## Requirement
Return each line of the records holding the string "Server".

Start of Supplied data

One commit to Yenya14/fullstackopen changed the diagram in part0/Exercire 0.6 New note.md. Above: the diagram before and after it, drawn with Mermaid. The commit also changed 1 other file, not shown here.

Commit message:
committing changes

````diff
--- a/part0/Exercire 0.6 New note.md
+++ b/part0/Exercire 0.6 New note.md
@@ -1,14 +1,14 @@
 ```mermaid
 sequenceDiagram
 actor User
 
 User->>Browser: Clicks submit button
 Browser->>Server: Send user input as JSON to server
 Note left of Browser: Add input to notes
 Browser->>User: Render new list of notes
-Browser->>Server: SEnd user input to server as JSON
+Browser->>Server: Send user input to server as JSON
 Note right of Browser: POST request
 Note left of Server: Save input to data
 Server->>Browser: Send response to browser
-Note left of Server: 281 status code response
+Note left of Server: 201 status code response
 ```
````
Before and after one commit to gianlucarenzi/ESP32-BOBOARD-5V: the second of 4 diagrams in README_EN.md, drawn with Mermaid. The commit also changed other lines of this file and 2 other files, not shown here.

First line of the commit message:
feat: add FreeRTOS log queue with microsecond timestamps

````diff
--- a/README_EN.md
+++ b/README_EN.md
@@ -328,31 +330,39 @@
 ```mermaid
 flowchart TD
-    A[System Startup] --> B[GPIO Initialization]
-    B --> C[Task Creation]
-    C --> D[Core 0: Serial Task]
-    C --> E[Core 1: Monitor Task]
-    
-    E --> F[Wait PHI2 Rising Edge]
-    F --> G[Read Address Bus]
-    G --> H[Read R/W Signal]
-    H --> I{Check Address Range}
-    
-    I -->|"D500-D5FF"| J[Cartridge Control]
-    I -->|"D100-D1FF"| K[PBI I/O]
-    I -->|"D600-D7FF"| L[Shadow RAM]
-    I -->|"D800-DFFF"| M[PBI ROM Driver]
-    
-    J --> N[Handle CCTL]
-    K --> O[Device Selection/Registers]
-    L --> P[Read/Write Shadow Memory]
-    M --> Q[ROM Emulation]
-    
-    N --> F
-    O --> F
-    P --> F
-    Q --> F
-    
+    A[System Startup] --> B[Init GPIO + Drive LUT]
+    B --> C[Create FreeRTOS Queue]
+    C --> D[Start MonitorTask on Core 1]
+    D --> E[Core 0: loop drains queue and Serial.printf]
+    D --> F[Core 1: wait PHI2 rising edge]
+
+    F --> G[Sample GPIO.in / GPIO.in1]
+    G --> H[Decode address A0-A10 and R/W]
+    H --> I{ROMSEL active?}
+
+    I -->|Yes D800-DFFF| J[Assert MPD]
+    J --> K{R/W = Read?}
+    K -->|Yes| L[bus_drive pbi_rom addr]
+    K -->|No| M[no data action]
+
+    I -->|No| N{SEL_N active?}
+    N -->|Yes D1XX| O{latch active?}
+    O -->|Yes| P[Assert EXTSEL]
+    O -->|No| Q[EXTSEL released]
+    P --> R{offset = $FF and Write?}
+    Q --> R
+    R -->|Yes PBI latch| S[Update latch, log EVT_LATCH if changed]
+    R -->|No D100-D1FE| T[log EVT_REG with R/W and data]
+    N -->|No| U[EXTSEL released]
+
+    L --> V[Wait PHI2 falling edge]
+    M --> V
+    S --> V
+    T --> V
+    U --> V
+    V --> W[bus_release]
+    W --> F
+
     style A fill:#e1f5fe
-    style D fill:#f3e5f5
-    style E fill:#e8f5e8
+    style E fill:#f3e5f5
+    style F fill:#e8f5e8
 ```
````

End of Supplied data

## Result
 Browser->>Server: Send user input as JSON to server
-Browser->>Server: SEnd user input to server as JSON
+Browser->>Server: Send user input to server as JSON
 Note left of Server: Save input to data
 Server->>Browser: Send response to browser
-Note left of Server: 281 status code response
+Note left of Server: 201 status code response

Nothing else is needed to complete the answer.